May 7, 2015
Mayor George LeBlanc
City of Moncton
655 Main Street
Moncton, NB E1C 1E8
Via email: [email protected]
Subject: Gas pump climate change warning labels
Dear Mayor LeBlanc:
The Atlantic Convenience Stores Association is a not-for-profit organization representing the business interests of Atlantic Canada’s convenience store industry. The mission of the association is to help ensure an economically viable and sustainable business environment for members by serving the best interests of Atlantic Canada’s convenience store operators and consumers alike through advocacy, advice, education, training and responsible retailing.
Approximately 42% of the 768 convenience stores in New Brunswick retail motor fuel. They employ approximately 2,000 New Brunswickers and the greatest concentration of them work and reside in the Greater Moncton area.
Our motor fuel retailers are not pleased with Moncton’s recent resolution to encourage the use of point-of-sale gas pump climate change warning labels.

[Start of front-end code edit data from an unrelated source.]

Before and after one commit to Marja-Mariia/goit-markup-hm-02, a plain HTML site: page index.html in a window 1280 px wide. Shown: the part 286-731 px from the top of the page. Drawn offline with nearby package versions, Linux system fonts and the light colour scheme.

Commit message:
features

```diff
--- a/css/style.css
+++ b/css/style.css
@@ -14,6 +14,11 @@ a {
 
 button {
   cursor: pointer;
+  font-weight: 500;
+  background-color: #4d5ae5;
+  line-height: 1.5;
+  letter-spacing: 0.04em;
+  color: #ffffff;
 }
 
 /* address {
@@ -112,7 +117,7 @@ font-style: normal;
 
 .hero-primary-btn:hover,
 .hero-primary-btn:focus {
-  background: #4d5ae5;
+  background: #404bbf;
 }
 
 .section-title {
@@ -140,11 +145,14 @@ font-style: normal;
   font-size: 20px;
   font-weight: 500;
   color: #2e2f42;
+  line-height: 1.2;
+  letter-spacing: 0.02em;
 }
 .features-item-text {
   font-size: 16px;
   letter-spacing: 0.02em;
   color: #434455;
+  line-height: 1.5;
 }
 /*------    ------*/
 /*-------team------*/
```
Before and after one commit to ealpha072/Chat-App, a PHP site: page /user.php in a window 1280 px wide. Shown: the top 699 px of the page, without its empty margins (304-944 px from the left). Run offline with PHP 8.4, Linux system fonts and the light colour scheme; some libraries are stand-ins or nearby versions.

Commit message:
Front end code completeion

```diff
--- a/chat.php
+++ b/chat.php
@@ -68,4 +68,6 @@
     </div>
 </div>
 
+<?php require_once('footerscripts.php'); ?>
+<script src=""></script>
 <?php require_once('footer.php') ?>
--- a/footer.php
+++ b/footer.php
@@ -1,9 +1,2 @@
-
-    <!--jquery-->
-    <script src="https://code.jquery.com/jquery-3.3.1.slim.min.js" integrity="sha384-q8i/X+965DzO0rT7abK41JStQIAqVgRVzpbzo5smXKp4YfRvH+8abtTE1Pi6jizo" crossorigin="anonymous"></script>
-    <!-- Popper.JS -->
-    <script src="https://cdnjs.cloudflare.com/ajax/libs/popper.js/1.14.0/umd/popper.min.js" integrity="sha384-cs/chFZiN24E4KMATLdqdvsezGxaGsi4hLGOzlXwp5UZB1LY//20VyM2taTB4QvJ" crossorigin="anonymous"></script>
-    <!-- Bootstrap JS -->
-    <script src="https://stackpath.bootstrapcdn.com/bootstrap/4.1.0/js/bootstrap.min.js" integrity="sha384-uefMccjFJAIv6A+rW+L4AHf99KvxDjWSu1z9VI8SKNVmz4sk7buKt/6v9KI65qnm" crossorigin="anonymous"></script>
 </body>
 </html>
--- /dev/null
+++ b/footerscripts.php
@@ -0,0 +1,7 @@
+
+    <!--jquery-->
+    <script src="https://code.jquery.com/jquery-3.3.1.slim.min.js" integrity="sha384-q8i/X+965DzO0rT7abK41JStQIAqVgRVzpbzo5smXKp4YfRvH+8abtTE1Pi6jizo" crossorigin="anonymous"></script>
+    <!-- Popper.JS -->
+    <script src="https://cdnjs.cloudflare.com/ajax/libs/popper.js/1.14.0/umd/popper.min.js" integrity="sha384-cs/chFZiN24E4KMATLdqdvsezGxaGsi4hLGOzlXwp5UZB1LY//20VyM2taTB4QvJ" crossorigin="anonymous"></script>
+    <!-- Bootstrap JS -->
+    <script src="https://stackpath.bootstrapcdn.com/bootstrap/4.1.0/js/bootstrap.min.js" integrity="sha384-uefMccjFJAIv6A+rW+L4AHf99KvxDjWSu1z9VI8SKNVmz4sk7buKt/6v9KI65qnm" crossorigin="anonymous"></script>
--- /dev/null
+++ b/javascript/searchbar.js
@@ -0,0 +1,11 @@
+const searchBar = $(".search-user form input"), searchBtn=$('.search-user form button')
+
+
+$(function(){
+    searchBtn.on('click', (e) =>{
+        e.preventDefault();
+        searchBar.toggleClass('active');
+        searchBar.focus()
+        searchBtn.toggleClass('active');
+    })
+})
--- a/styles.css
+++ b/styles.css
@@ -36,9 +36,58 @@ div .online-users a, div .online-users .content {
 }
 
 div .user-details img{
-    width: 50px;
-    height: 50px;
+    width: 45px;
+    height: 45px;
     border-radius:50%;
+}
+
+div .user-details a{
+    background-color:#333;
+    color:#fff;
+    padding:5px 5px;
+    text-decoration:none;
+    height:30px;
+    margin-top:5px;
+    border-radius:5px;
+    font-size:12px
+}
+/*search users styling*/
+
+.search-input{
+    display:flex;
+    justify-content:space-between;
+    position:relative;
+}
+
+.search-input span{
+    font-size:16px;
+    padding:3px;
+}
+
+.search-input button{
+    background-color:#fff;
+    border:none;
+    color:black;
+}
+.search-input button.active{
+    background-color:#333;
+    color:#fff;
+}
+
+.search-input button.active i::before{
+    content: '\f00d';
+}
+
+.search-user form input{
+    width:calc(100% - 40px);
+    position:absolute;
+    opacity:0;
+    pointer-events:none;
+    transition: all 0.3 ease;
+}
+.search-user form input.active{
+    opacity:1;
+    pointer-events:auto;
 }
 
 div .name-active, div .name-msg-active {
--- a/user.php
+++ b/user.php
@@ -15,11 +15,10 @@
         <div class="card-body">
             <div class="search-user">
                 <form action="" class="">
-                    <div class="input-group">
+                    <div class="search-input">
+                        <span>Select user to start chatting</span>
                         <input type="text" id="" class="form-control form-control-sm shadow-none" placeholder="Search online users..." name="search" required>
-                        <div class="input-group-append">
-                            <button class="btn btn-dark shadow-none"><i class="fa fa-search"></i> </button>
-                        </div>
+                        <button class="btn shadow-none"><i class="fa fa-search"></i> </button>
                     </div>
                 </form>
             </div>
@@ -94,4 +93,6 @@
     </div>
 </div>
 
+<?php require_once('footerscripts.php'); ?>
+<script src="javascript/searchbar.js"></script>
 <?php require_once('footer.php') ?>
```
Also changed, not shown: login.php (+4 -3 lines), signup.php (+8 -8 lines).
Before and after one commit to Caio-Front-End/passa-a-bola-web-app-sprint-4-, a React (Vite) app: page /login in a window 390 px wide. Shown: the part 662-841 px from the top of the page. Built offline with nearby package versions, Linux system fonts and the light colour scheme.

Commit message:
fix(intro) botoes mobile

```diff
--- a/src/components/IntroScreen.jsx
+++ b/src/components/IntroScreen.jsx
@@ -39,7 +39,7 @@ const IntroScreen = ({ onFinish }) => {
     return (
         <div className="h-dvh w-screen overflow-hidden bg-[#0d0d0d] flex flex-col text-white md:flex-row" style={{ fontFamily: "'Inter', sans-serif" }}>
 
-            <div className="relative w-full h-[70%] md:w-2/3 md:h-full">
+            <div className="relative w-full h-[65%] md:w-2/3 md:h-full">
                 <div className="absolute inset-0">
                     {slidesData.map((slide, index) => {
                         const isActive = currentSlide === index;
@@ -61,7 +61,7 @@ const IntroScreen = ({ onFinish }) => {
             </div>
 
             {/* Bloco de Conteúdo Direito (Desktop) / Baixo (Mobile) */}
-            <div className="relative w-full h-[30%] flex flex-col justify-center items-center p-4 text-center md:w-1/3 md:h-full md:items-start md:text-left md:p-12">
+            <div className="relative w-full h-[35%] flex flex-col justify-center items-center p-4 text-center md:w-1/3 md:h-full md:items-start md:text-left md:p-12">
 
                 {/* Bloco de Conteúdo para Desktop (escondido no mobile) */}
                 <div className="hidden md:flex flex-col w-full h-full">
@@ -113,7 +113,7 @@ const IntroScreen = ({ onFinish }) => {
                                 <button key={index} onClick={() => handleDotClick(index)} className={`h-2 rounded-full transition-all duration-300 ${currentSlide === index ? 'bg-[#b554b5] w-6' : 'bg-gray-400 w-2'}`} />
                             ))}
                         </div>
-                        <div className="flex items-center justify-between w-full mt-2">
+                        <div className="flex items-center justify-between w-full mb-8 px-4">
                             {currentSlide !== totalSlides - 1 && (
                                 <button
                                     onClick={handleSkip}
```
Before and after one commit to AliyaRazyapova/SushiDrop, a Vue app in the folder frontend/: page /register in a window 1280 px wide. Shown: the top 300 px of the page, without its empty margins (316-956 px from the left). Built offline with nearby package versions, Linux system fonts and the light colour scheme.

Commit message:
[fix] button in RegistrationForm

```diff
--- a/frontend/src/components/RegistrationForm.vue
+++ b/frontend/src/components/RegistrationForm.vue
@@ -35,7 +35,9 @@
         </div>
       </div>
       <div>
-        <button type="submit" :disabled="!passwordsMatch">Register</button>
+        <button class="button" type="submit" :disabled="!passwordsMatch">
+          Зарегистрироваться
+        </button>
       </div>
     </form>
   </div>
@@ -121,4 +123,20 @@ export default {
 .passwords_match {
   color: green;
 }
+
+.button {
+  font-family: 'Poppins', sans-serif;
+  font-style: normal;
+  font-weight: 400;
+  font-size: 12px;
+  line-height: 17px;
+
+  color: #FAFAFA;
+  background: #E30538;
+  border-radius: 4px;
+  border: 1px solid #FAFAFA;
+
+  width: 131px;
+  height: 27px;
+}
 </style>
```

Particularly disturbing are the direct and indirect references to similarities between the use of gasoline and tobacco products as “harmful products.” Until some viable alternative energy is developed, fossil fuels will be a critical economic and societal necessity. The same cannot be said for tobacco products.
Linkages between the burning of fossil fuels and greenhouse gas (GHG) emissions are widely known. Consumers can and should educate themselves on the issue of climate change and exercise responsible use of fossil fuels. Information on the science and various policy positions surrounding climate change as well as energy conservation practices is widely available and easily accessible via untold thousands of websites, blogs, newspapers, magazines, books and scientific journals.
The City of Moncton should pursue these avenues of information dissemination – including more proactive use of the city’s own website, www.moncton.ca
– to promote its viewpoints rather than promoting the concept that gasoline retailers be forced to convey a city’s view on climate change.
One can also ask why gasoline retailers are being singled out other than the City copycatting an initiative that began in Berkeley, California. If the City of Moncton is truly serious about increasing climate change awareness and effecting behavioural change among consumers, then perhaps every home, business and Government building in the city of Moncton, burning a fossil fuel for heat or air conditioning should be required to have a climate change warning label on its front door?
The same rationale applies.
New Brunswick gasoline retailers are responsible retailers and fully support energy conservation. Moncton gasoline retailers are business owners and operators who employ staff, support other local businesses, and pay taxes. The City of Moncton should be more supportive of these retailers and their important role in the city’s economy instead of promoting additional regulatory red tape and telling businesses what they can and cannot do.
c.c.: Mr. Brock Carlton, Chief Executive Officer, Federation of Canadian Municipalities